[[ Exercise data open ]]
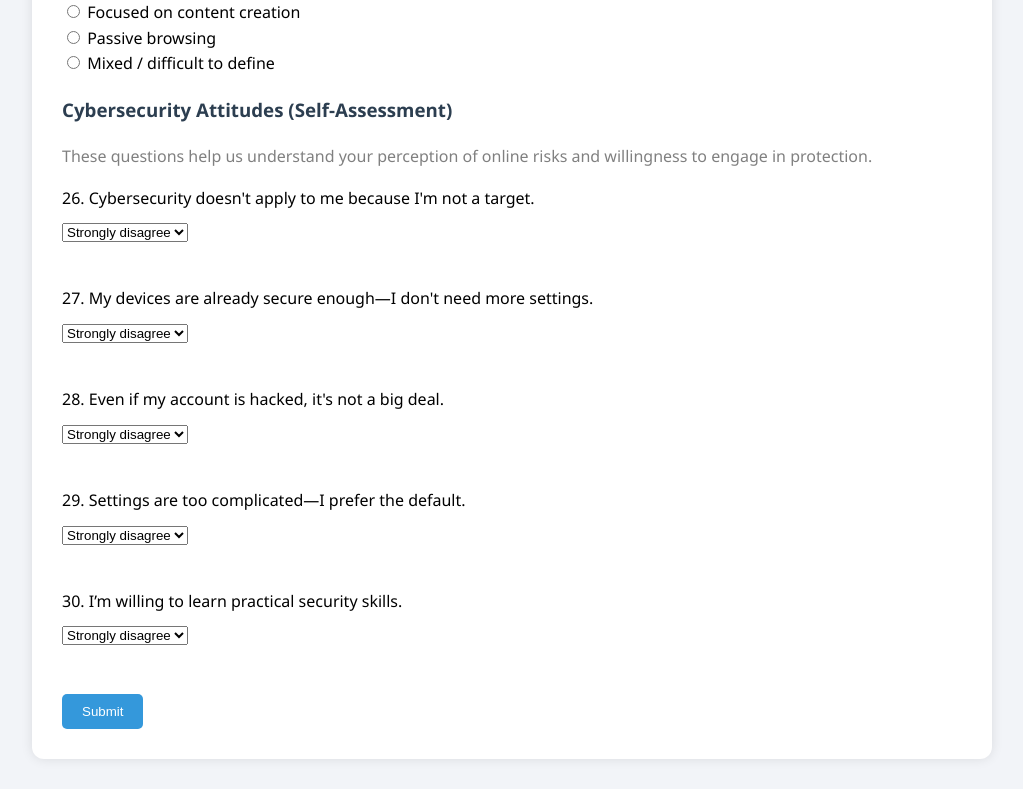
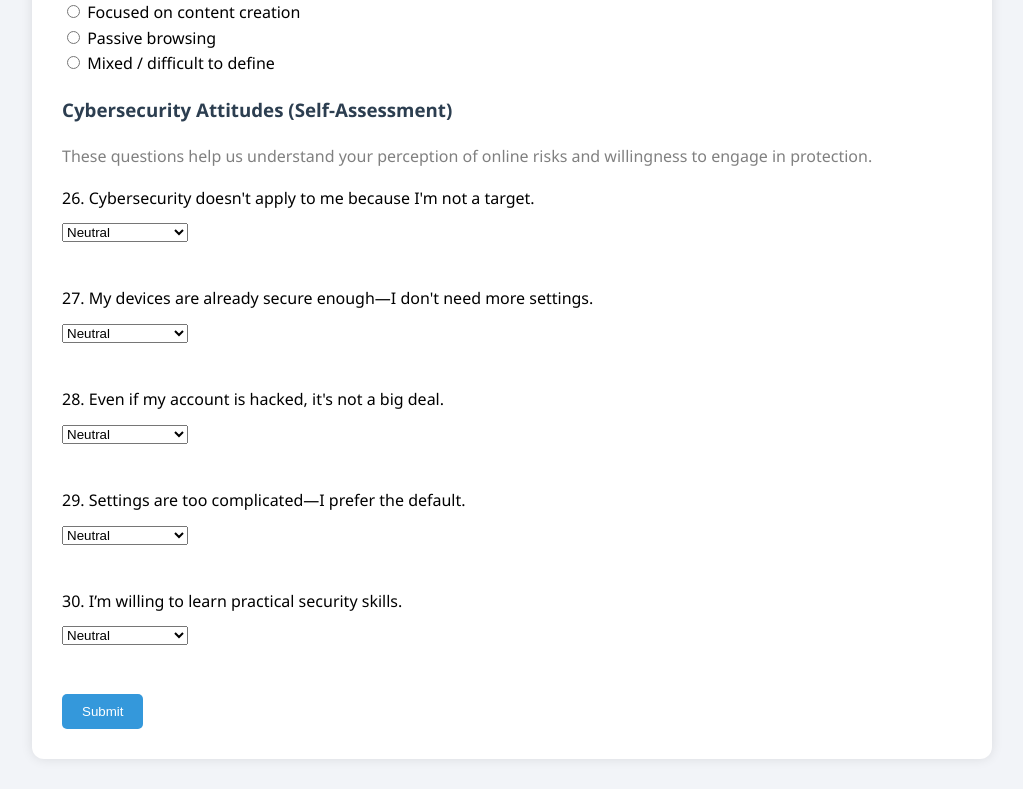
Before and after one commit to mercy126/cyber-awareness-profiler, a Flask app: page / in a window 1280 px wide. Shown: the part 3459-4248 px from the top of the page, without its empty margins (128-1151 px from the left). Run offline with Flask 3, Linux system fonts and the light colour scheme.

Commit message:
select neutral

```diff
--- a/app/templates/base.html
+++ b/app/templates/base.html
@@ -180,7 +180,7 @@
 <select name="q26" required>
   <option value="1">Strongly disagree</option>
   <option value="2">Disagree</option>
-  <option value="3">Neutral</option>
+  <option value="3" selected>Neutral</option>
   <option value="4">Agree</option>
   <option value="5">Strongly agree</option>
 </select><br><br>
@@ -189,7 +189,7 @@
 <select name="q27" required>
   <option value="1">Strongly disagree</option>
   <option value="2">Disagree</option>
-  <option value="3">Neutral</option>
+  <option value="3" selected>Neutral</option>
   <option value="4">Agree</option>
   <option value="5">Strongly agree</option>
 </select><br><br>
@@ -198,7 +198,7 @@
 <select name="q28" required>
   <option value="1">Strongly disagree</option>
   <option value="2">Disagree</option>
-  <option value="3">Neutral</option>
+  <option value="3" selected>Neutral</option>
   <option value="4">Agree</option>
   <option value="5">Strongly agree</option>
 </select><br><br>
@@ -207,7 +207,7 @@
 <select name="q29" required>
   <option value="1">Strongly disagree</option>
   <option value="2">Disagree</option>
-  <option value="3">Neutral</option>
+  <option value="3" selected>Neutral</option>
   <option value="4">Agree</option>
   <option value="5">Strongly agree</option>
 </select><br><br>
@@ -216,7 +216,7 @@
 <select name="q30" required>
   <option value="1">Strongly disagree</option>
   <option value="2">Disagree</option>
-  <option value="3">Neutral</option>
+  <option value="3" selected>Neutral</option>
   <option value="4">Agree</option>
   <option value="5">Strongly agree</option>
 </select><br><br>
```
[[ Exercise data closed ]]
What the task asks:
You need to copy every entry exactly, taking out only the pictures.

Expected output:
Before and after one commit to mercy126/cyber-awareness-profiler, a Flask app: page / in a window 1280 px wide. Shown: the part 3459-4248 px from the top of the page, without its empty margins (128-1151 px from the left). Run offline with Flask 3, Linux system fonts and the light colour scheme.

Commit message:
select neutral

```diff
--- a/app/templates/base.html
+++ b/app/templates/base.html
@@ -180,7 +180,7 @@
 <select name="q26" required>
   <option value="1">Strongly disagree</option>
   <option value="2">Disagree</option>
-  <option value="3">Neutral</option>
+  <option value="3" selected>Neutral</option>
   <option value="4">Agree</option>
   <option value="5">Strongly agree</option>
 </select><br><br>
@@ -189,7 +189,7 @@
 <select name="q27" required>
   <option value="1">Strongly disagree</option>
   <option value="2">Disagree</option>
-  <option value="3">Neutral</option>
+  <option value="3" selected>Neutral</option>
   <option value="4">Agree</option>
   <option value="5">Strongly agree</option>
 </select><br><br>
@@ -198,7 +198,7 @@
 <select name="q28" required>
   <option value="1">Strongly disagree</option>
   <option value="2">Disagree</option>
-  <option value="3">Neutral</option>
+  <option value="3" selected>Neutral</option>
   <option value="4">Agree</option>
   <option value="5">Strongly agree</option>
 </select><br><br>
@@ -207,7 +207,7 @@
 <select name="q29" required>
   <option value="1">Strongly disagree</option>
   <option value="2">Disagree</option>
-  <option value="3">Neutral</option>
+  <option value="3" selected>Neutral</option>
   <option value="4">Agree</option>
   <option value="5">Strongly agree</option>
 </select><br><br>
@@ -216,7 +216,7 @@
 <select name="q30" required>
   <option value="1">Strongly disagree</option>
   <option value="2">Disagree</option>
-  <option value="3">Neutral</option>
+  <option value="3" selected>Neutral</option>
   <option value="4">Agree</option>
   <option value="5">Strongly agree</option>
 </select><br><br>
```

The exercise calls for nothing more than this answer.